Information on projects funded by Marie Curie Host Fellowships can be found using the “Marie Curie Funding Opportunities Search Tool” on CORDIS.

Elanor BellSharing what you know

"I think it's part of being a scientist to share what you know with less favoured regions," says Elanor Bell, who is working on Bradenburg's acidic mining lakes at the University of Potsdam, just outside Berlin. She has used the Marie Curie scheme to do some good work in the world. She is applying her knowledge of the Antarctic and Arctic ecosystems to understand the extreme ecological conditions in these lakes.

Dr. Mario TrottiniFreedom to focus on research

The Marie Curie fellowship programme offers ideal conditions to carry out high quality work," says Dr. Mario Trottini, an Italian scientist working for two years at the University of Valencia in Spain on developing a set of techniques to protect the confidentiality of participants in statistical surveys. "The funding gave me the freedom to focus exclusively on my research without having to worry about anything else. When I talk to colleagues in Europe and the United States, they constantly remind me that this is a very uncommon and privileged position. My time in Spain has been a wonderful training experience, both scientifically and technically, but I think the most valuable part of the programme is that it allowed me to grow as an independent researcher."

Salvador CarranzaJoining the top team

Marie Curie keeps everybody happy," says Salvador Carranza," whose love of lizards made him forsake the Mediterranean climes of his native Barcelona two years ago for the damper surroundings of London's Natural History Museum. "I'm happy because I get to be part of what is probably the world's most expert team on lizards - and get a very good salary as well. My supervisor is happy because the project gets an allowance to host me, and the museum administrators are happy because they get a contributions towards the overheads too."

Maya DoytehevaCrossing the continent

In the spring of 2000, Maya Doytcheva saw an advert on the internet and came from Sofia for interview at the Philips research laboratory in Aachen, Germany.
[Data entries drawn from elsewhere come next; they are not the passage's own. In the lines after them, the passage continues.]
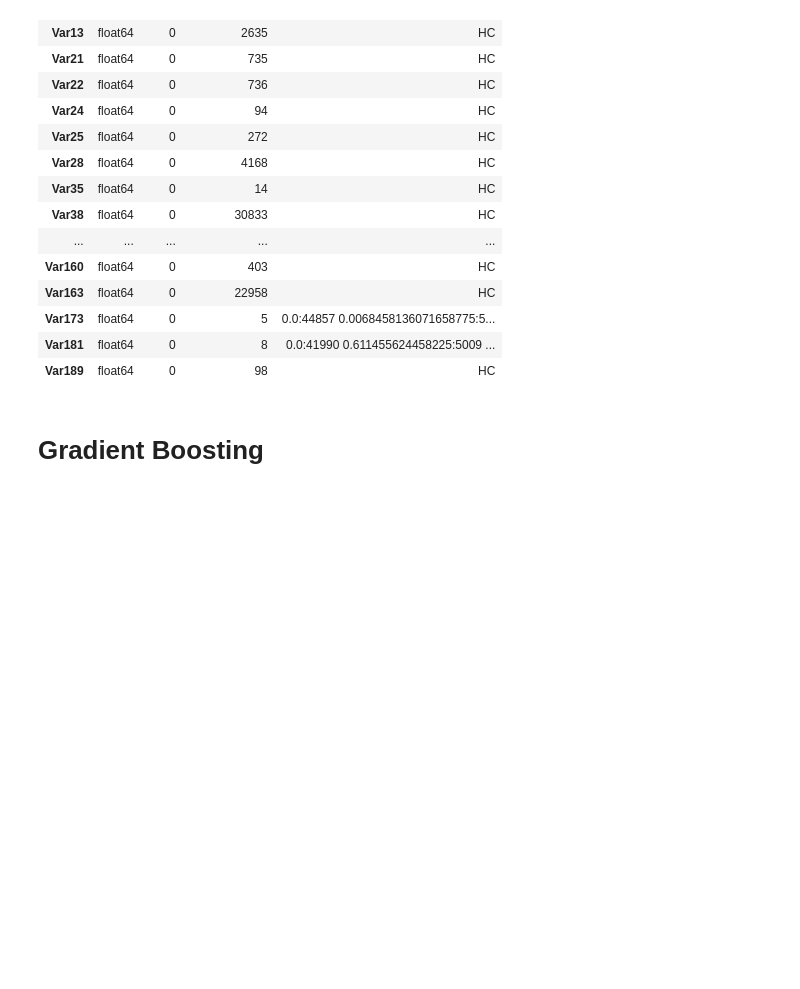
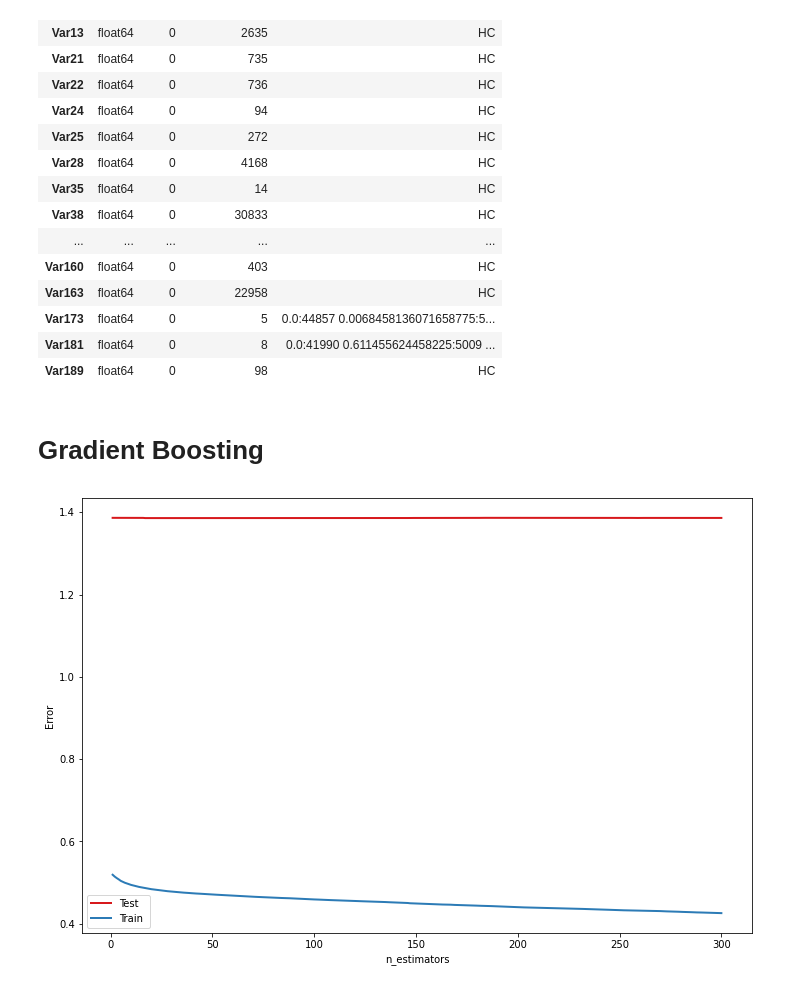
Before and after one commit to akshaypt7/customer_relationship_prediction, a Jupyter notebook: KDD_cup_boosting.ipynb, the cells around one changed output. Drawn from its saved outputs; the diff is of its cells as text; code cells hidden in the pictures; blank space fills up the shorter version.

Commit message:
Gradient boosting

```diff
--- a/KDD_cup_boosting.ipynb
+++ b/KDD_cup_boosting.ipynb
@@ -167,6 +191,6 @@ print("Total columns to be dropped =",len(drop_cols))
 # %% [output]
 Total columns to be dropped = 187
 # %%
-X_train = df_train.drop(drop_cols,axis=1)
-X_train = df_train_kdd.fillna(df_train_kdd.mean())
+df_train_kdd = df_train.drop(drop_cols,axis=1)
+df_train_kdd = df_train_kdd.fillna(df_train_kdd.mean())
 # %%
@@ -200,3 +205,5 @@ np.mean(y_train_appetency == 1) , np.mean(y_train_churn == 1) , np.mean(y_train_
+# %%
+X_train, X_val, y_train, y_val = train_test_split(df_train_kdd, y_train_churn, train_size=0.8, random_state=66, stratify=y_train_churn)
 # %% [markdown]
 **All customers churn, we send everyone**
 # %%
@@ -296,5 +303,5 @@ Table Shape (50000, 43)
 # %%
 from sklearn.ensemble import GradientBoostingClassifier
 # %%
-gb = GradientBoostingClassifier(n_estimators=1000, max_depth=5)
-gb.fit(X_train, y_train_churn)
+gb = GradientBoostingClassifier(n_estimators=1000, max_depth=4)
+gb.fit(X_train, y_train)
@@ -300,0 +314,28 @@ gb.fit(X_train, y_train_churn)
+# %%
+def deviance_plot(est, X_test, y_test, ax=None, label='', train_color='#2c7bb6',
+                  test_color='#d7191c', alpha=1.0, ylim=(0, 10)):
+    """Deviance plot for ``est``, use ``X_test`` and ``y_test`` for test error. """
+    n_estimators = len(est.estimators_)
+    test_dev = np.empty(n_estimators)
+
+    for i, pred in enumerate(est.staged_predict(X_test)):
+       test_dev[i] = est.loss_(y_test, pred)
+
+    # print(test_dev)
+    if ax is None:
+        fig, ax = plt.subplots(figsize = (12, 8))
+
+    ax.plot(np.arange(n_estimators) + 1, test_dev, color=test_color, label='Test %s' % label,
+             linewidth=2, alpha=alpha)
+    ax.plot(np.arange(n_estimators) + 1, est.train_score_, color=train_color,
+             label='Train %s' % label, linewidth=2, alpha=alpha)
+    ax.set_ylabel('Error')
+    ax.set_xlabel('n_estimators')
+    # ax.set_ylim(ylim)
+    return test_dev, ax
+# %%
+deviance_plot(gb, X_val, y_val, ylim=(0,0.8))
+plt.legend()
+plt.show()
+# %% [output]
+[figure, added]
```
Also changed, not shown: parts of 14 cells of this notebook.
In September she moved house for her three-year industry host fellowship. "I am very satisfied with the fellowship," she says. "It gives me the chance to progress in my scientific field - I'm working on fluorescent lamps - and also learn what it is like to work in a company like Philips. I hope to apply for a permanent position here when my three years are completed."

last update: 28-01-2005